He continued: "There are peaceable ways to settle questionable matters, through the legislative process or the judicial process, and violence of any kind is out of order and is to be condemned, and it is contrary to the word and will of the Lord. We believe in honoring, obeying and sustaining the law. We have little sympathy for those who in various parts of the world engage in terrorist activities to the destruction of life and property. I pray the Lord will bless those who have lost loved ones in that terrible occurrence."

President Hinckley said that despite the violence that has characterized this century "at the same time, this has been a century of enlightenment and progress. . . .

"And somehow under the providence of the Lord, my brothers and sisters, you and I have been born in this great season, in this the dispensation of the fulness of times when the God of heaven has restored to the earth all of the powers, the authority, the blessings of all previous dispensations of time. I thank the Lord every morning of my life for the land and time of my birth. How profoundly grateful we ought to be - a chosen generation, a holy congregation of Saints who, as I interpret, believe in God our Eternal Father and in His Son, the Lord Jesus Christ."

He said Church members are a peculiar people. "We are. It's wonderful to be a little different, isn't it, in this world?"

He said that while some accuse Church members of not being Christians, in actuality, "no group of people on the face of this whole earth believes in the divinity of the Lord Jesus Christ to the degree that we carry that belief.

"We believe in God, the Eternal Father, and in His Son, Jesus Christ, and in the Holy Ghost. (Article of Faith 1.)

"That's the first declaration of our faith."

He bore his testimony that "this work is true. This great book

Book of MormonT is a voice verily speaking out of the dust to this generation declaring the divinity of the Lord Jesus Christ as the Son of the Living God to a world where it seems less and less is known concerning Him and His nature, without a searching of the heart and prayer to the Almighty for a testimony concerning Him. Every man and woman in this Church is entitled to a testimony of the truth of this work. . . .

"I stand before you this morning, my brothers and sisters, as one who declares without equivocation that God our Eternal Father lives, an individual being, the Father of our spirit, the Creator and the Governor of the universe, the Almighty who is above all, whom we may approach in prayer, as His children. That Jesus is the promised Messiah, His Eternal Son, who wrought the atonement on Golgotha's lonely hill that you and I might have eternal life."
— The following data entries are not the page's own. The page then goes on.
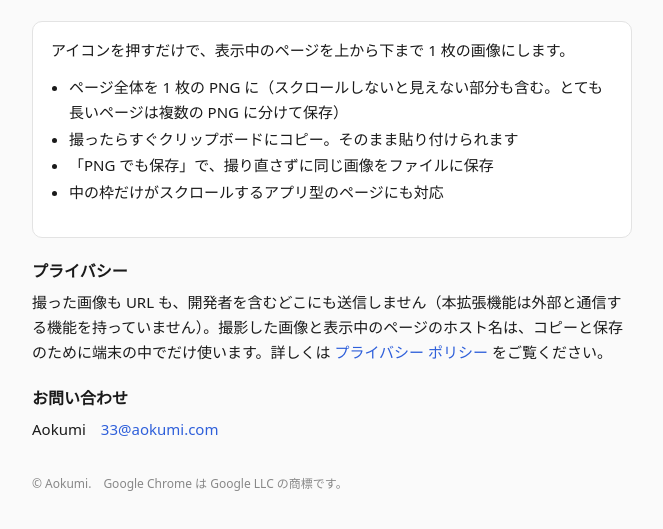
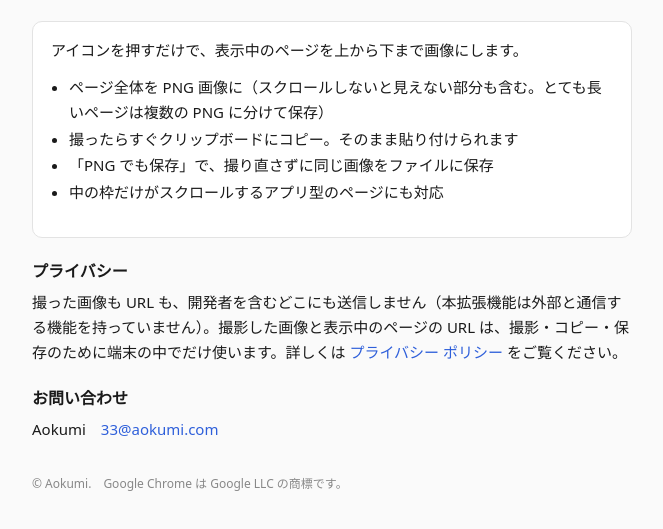
Before and after one commit to aokumi-apps/fullcap-site, a plain HTML site: page index.html in a window 1280 px wide. Shown: the part 137-666 px from the top of the page, without its empty margins (308-971 px from the left). Drawn offline with Linux system fonts and the light colour scheme.

Commit message:
Update privacy policy to the 2026-11-03 text; drop "1 枚" from the intro
- Policy: the page URL is handled on the device (restricted-page check and
  the host name in the file name), matching PRIVACY_POLICY_ja.md 2026-11-03.
- Intro: no longer promises a single image; privacy note says URL.

```diff
--- a/index.html
+++ b/index.html
@@ -39,9 +39,9 @@
     <p class="tag">表示中のタブのページ全体を PNG 画像にして、クリップボードにコピーまたは保存する Chrome 拡張機能（ベータ版）</p>
 
     <div class="box">
-      <p>アイコンを押すだけで、表示中のページを上から下まで 1 枚の画像にします。</p>
+      <p>アイコンを押すだけで、表示中のページを上から下まで画像にします。</p>
       <ul>
-        <li>ページ全体を 1 枚の PNG に（スクロールしないと見えない部分も含む。とても長いページは複数の PNG に分けて保存）</li>
+        <li>ページ全体を PNG 画像に（スクロールしないと見えない部分も含む。とても長いページは複数の PNG に分けて保存）</li>
         <li>撮ったらすぐクリップボードにコピー。そのまま貼り付けられます</li>
         <li>「PNG でも保存」で、撮り直さずに同じ画像をファイルに保存</li>
         <li>中の枠だけがスクロールするアプリ型のページにも対応</li>
@@ -49,7 +49,7 @@
     </div>
 
     <h2 style="font-size:16px; margin:20px 0 6px;">プライバシー</h2>
-    <p>撮った画像も URL も、開発者を含むどこにも送信しません（本拡張機能は外部と通信する機能を持っていません）。撮影した画像と表示中のページのホスト名は、コピーと保存のために端末の中でだけ使います。詳しくは <a href="/privacy/">プライバシー ポリシー</a> をご覧ください。</p>
+    <p>撮った画像も URL も、開発者を含むどこにも送信しません（本拡張機能は外部と通信する機能を持っていません）。撮影した画像と表示中のページの URL は、撮影・コピー・保存のために端末の中でだけ使います。詳しくは <a href="/privacy/">プライバシー ポリシー</a> をご覧ください。</p>
 
     <h2 style="font-size:16px; margin:20px 0 6px;">お問い合わせ</h2>
     <p>Aokumi　<a href="mailto:33@aokumi.com">33@aokumi.com</a></p>
```
Also changed, not shown: privacy/index.html (+2 -2 lines).
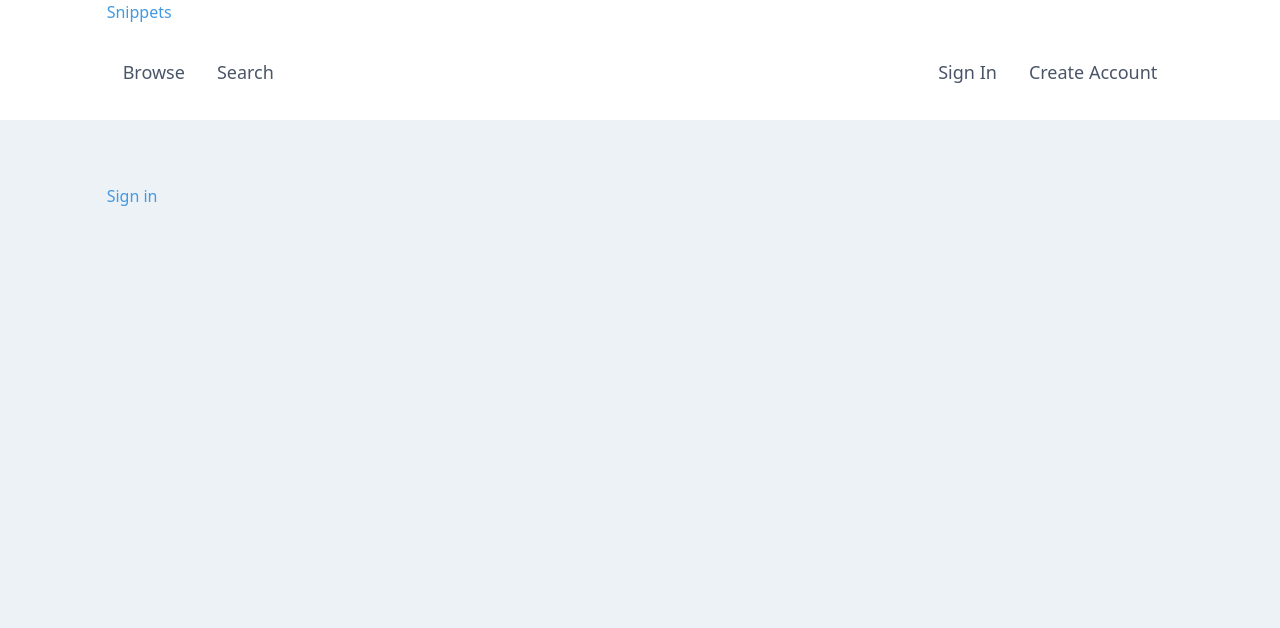
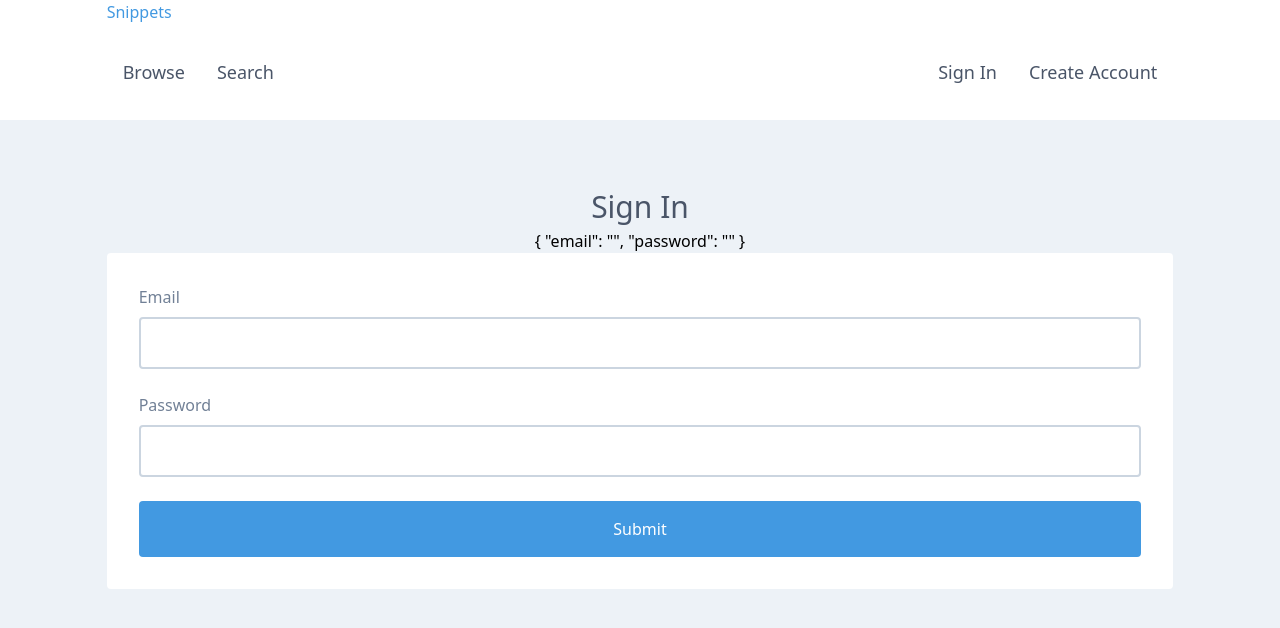
Before and after one commit to benlittlenz/laravel-nuxt-snippets, a Nuxt app: page /auth/signin in a window 1280 px wide. Shown: the top 628 px of the page. Built offline with nearby package versions, Linux system fonts and the light colour scheme; no server answers.

Commit message:
added login page

```diff
--- a/components/Navigation.vue
+++ b/components/Navigation.vue
@@ -62,8 +62,6 @@
                             >Create Account</nuxt-link>
                         </li>
                     </template>
-
-
                 </ul>
             </div>
         </div>
--- a/pages/auth/signin.vue
+++ b/pages/auth/signin.vue
@@ -1,18 +1,61 @@
 <template>
     <div class="container mt-16">
-        <a href="" @click.prevent="submit">Sign in</a>
+        <div class="flex flex-col items-center">
+        <h1 class="text-3xl text-gray-700 font-medium">Sign In</h1>
+
+            {{ form }}
+            <form
+                @submit.prevent="submit"
+                action="#"
+                class="bg-white p-8 rounded w-full mb-6">
+                <div class="mb-6">
+                    <label for="email" class="block text-gray-600 font-medium mb-2">
+                        Email
+                    </label>
+                    <input
+                        class="border-2 border-gray-400 rounded block w-full p-3"
+                        type="text"
+                        name="email"
+                        id="email"
+                        v-model="form.email"
+                        >
+                </div>
+                <div class="mb-6">
+                    <label for="password" class="block text-gray-600 font-medium mb-2">
+                        Password
+                    </label>
+                    <input
+                        class="border-2 border-gray-400 rounded block w-full p-3"
+                        type="password"
+                        name="password"
+                        id="password"
+                        v-model="form.password"
+                        >
+                </div>
+
+                <button
+                    type="submit"
+                    class="bg-blue-500 text-white p-4 rounded text-center font-medium block w-full">
+                Submit</button>
+            </form>
+        </div>
     </div>
 </template>
 
 <script>
 export default {
+    data() {
+        return {
+            form: {
+                email: '',
+                password: ''
+            }
+        }
+    },
     methods: {
         async submit() {
             this.$auth.loginWith('local', {
-                data: {
-                    email: 'joe@doe.com',
-                    password: 'password'
-                }
+                data: this.form
             })
         }
     }
```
Elder Maxwell, in the general session address, spoke of the character of Jesus and admonished faith in the Lord.

"The most difficult aspect of discipleship is submission," he said. "I want to salute Jesus Christ for the atonement He wrought in our behalf."